The do's and dont's of filling out your W-4

Joanna Campione

Congratulations! You’re starting a new job!

In that whirlwind of your first few days, you’ll meet many new faces, learn plenty of new rules and processes, and fill out quite a bit of paperwork as well.

One of the most important forms you’ll be given to complete is the IRS’s W-4. Simply put, the W4 tells your employer how much of your paycheck to withhold in taxes. But it isn’t always simple to do. Here are some do’s and don’ts of your W4:

To Do…

First off, do the math before you start filling out the forms. Make sure you add up every dollar you expect to earn this year. Also be sure to use the personal allowances worksheet to figure out how many allowances to claim.

Secondly, remember to plan for big life events. If you’re getting married or going to have a child this year, those life changes will affect the deductions you claim on your W-4. A divorce or a second job also fall into this category. Contact your human resources department and submit a new W4 form to your employer as these events happen, at any time of year. The changes should go into place by your next paycheck.

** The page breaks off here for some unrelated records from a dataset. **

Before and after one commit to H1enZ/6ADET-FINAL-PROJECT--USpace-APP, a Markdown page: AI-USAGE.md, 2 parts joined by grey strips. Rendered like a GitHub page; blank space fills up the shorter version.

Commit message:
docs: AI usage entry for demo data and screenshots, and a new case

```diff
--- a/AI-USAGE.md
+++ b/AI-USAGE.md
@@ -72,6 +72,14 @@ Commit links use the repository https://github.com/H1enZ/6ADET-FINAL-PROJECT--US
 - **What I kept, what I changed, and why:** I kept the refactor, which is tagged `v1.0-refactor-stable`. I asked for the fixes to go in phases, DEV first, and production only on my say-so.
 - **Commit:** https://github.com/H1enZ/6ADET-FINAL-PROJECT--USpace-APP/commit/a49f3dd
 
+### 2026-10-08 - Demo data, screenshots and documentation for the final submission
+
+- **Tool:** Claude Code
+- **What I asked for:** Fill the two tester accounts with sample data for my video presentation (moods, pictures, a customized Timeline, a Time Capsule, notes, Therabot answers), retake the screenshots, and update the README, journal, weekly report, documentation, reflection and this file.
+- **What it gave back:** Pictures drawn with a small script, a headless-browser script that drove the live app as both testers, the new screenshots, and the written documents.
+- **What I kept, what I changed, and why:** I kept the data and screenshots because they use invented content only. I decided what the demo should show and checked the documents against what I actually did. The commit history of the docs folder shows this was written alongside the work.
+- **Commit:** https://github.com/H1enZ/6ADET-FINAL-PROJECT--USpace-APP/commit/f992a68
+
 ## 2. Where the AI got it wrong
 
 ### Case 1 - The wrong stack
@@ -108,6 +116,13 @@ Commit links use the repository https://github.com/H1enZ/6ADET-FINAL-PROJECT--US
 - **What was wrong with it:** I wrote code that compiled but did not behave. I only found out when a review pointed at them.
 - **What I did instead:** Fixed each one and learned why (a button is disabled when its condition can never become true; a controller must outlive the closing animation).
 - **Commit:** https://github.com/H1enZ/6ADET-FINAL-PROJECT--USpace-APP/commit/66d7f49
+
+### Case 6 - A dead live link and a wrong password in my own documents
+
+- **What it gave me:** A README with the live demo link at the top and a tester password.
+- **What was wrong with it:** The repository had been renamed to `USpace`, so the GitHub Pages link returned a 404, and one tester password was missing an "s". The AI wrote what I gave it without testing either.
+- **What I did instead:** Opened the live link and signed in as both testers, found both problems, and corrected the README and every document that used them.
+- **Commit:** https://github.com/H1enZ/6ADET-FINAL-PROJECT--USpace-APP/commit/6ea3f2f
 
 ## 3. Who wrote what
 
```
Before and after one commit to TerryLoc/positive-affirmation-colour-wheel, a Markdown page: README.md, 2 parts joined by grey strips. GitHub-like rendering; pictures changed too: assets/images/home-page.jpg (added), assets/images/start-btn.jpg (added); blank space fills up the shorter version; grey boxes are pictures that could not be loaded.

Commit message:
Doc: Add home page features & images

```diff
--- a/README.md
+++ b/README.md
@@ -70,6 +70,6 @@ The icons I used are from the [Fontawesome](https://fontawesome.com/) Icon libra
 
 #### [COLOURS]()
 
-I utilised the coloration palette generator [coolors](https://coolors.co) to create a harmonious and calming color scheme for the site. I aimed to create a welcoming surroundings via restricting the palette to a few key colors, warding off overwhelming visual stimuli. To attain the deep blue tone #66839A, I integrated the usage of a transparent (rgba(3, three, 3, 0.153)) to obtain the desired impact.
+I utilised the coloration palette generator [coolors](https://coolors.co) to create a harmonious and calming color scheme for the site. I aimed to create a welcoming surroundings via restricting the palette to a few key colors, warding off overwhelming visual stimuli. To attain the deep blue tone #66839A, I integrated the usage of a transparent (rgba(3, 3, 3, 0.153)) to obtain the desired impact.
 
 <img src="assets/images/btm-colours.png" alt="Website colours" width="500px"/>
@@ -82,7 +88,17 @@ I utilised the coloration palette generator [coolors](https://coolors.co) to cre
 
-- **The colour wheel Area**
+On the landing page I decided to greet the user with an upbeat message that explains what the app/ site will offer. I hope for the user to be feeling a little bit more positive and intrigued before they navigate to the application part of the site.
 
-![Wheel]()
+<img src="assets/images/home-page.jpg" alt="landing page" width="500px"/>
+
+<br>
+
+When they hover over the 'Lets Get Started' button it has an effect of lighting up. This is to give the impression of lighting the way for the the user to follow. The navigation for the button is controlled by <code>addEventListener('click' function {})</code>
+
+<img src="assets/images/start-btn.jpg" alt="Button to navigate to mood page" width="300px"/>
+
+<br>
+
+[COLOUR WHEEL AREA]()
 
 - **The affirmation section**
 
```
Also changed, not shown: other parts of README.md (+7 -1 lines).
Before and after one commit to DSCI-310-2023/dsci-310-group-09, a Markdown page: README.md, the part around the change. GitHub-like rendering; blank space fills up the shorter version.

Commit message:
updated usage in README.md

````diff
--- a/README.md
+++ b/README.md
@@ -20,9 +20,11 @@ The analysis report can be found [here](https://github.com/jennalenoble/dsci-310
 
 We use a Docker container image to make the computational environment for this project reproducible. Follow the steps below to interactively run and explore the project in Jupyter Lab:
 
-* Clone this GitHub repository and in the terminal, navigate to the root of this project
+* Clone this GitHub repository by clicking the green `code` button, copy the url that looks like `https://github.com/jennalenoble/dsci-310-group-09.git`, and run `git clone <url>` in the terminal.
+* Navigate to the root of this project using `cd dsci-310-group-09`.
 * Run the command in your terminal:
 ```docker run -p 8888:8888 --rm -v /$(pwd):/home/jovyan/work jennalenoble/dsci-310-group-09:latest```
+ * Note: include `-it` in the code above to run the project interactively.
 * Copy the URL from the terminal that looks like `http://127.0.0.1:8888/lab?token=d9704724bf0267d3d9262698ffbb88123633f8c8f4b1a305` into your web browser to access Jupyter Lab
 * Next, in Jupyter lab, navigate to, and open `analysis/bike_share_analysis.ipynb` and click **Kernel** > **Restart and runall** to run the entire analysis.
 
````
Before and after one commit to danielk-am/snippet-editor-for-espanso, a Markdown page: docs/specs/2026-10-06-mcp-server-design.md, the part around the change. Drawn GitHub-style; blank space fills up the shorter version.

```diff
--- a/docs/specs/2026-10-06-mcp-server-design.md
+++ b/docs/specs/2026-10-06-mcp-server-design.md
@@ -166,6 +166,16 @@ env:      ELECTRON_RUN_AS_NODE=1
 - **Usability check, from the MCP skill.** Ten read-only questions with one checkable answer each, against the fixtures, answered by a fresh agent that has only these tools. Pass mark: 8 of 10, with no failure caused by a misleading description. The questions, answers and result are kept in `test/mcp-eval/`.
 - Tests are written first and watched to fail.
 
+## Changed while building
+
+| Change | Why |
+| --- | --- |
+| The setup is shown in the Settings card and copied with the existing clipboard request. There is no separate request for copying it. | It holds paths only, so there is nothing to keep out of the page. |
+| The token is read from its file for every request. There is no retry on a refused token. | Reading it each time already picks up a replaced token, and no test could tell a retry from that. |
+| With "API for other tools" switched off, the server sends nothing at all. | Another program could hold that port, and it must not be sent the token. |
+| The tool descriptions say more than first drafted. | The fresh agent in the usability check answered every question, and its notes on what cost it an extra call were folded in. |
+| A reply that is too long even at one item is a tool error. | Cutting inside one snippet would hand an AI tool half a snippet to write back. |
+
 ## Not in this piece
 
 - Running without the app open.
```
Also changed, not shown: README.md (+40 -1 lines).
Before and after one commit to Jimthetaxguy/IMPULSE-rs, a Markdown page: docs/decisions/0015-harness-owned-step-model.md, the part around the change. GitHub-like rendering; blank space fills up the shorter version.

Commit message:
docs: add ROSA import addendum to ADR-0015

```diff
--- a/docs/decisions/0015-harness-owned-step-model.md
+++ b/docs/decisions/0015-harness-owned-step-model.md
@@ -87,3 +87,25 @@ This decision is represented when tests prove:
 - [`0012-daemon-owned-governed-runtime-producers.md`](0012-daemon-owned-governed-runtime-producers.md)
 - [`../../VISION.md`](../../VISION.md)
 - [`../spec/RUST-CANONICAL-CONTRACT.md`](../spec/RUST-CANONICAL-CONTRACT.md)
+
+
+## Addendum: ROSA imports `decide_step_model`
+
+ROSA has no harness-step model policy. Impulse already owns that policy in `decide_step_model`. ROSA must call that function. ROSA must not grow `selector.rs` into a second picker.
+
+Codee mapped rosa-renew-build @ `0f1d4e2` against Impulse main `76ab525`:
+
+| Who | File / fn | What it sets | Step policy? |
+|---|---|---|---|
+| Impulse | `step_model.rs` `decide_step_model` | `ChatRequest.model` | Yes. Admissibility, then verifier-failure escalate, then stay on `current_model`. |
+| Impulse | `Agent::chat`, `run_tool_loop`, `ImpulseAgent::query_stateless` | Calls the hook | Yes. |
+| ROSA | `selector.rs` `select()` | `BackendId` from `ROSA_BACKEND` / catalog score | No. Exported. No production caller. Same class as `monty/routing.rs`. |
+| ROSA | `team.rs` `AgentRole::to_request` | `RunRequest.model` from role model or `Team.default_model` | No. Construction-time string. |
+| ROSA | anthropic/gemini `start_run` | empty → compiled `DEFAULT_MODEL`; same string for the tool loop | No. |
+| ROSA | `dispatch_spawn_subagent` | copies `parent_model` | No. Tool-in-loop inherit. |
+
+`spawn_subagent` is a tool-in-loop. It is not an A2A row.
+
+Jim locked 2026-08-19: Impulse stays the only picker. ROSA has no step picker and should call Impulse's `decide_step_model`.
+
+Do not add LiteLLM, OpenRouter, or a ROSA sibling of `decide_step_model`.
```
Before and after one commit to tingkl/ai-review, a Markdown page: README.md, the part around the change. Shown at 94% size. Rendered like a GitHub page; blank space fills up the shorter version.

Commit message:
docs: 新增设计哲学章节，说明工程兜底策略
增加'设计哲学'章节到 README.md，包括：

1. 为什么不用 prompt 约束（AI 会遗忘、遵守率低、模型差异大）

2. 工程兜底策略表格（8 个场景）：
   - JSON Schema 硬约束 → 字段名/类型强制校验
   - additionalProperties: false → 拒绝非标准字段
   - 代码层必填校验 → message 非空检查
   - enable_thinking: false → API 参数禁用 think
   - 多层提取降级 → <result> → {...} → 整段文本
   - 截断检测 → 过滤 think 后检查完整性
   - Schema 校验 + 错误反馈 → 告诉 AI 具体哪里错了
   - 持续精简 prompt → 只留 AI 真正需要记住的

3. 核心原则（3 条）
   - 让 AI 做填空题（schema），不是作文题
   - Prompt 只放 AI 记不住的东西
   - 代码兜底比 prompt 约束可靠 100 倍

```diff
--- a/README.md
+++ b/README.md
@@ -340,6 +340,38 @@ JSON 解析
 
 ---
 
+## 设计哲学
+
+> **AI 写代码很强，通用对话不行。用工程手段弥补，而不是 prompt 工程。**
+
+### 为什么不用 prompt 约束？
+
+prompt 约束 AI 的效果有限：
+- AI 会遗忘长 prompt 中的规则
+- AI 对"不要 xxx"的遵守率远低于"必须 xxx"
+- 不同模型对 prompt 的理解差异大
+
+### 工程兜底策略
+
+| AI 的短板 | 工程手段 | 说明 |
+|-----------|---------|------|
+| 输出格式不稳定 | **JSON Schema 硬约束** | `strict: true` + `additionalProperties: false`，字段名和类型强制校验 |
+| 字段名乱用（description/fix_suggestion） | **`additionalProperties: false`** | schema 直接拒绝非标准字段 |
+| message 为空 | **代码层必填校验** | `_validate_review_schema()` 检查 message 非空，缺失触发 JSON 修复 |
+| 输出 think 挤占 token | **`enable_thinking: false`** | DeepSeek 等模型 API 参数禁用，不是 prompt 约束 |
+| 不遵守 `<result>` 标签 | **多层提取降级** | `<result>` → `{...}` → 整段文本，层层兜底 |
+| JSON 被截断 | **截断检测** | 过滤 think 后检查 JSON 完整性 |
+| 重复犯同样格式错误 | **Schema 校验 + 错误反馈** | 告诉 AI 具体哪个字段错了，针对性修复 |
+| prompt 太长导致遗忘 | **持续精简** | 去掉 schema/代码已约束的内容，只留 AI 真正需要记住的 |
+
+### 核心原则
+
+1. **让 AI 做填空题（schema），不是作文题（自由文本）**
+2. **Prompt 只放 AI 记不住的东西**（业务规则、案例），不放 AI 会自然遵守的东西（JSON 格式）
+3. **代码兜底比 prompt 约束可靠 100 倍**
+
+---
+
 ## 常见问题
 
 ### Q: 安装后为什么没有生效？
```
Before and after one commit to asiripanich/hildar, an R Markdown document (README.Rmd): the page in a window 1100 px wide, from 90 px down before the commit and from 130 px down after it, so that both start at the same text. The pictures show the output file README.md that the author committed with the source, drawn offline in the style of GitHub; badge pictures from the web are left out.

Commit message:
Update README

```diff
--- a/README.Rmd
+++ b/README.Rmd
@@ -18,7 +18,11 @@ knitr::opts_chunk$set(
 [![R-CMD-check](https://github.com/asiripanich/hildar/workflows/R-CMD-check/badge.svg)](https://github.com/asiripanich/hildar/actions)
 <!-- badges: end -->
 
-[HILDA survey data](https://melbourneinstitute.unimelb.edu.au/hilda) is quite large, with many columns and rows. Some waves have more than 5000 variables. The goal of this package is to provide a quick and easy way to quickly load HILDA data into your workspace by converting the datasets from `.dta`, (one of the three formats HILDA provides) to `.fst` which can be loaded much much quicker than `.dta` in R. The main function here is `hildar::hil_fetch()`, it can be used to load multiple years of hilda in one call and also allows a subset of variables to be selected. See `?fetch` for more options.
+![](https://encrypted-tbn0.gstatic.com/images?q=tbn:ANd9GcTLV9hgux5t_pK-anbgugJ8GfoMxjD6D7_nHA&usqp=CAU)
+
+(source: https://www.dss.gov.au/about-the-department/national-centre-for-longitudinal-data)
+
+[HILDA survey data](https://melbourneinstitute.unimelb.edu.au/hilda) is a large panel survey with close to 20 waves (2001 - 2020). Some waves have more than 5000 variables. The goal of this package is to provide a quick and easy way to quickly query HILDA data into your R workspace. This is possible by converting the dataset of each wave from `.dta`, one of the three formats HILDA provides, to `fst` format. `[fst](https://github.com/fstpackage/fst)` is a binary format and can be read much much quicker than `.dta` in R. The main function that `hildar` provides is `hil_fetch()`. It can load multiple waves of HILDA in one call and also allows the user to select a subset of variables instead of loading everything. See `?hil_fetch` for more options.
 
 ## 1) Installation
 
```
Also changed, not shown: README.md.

Also, you should revisit your W4 if you receive a hefty tax return. Your withholdings are more or less interest-free loans to the government, and if you’re getting a large chunk of change at the end of the year, you could be doing smarter things with that cash. If you choose a lower withholding, your paycheck will be higher and you can put that extra money to work in interest earning investments.

And Not to Do…

Do not misrepresent yourself on your W4. Specifically avoid claiming you’re exempt unless you are. When you file as exempt on your W4, you do not make any tax payments throughout the year through your employer. If you claim exemption but then earn taxable money, you’ll end up owing the IRS money in April.

Also, don’t mistake yourself as head of household. To qualify for head of household status, the IRS says you must be unmarried, pay more than half of all household costs, and have a qualifying child or dependant living in the home for more than half the year. If you do fall into that category, you’ll have lower taxable income and greater potential for a refund. If you don’t, you could face a penalty.
If you have any questions about filling out your W4 form, your human resources department should be able to get you on the right track. It’s better to ask now than owe down the road.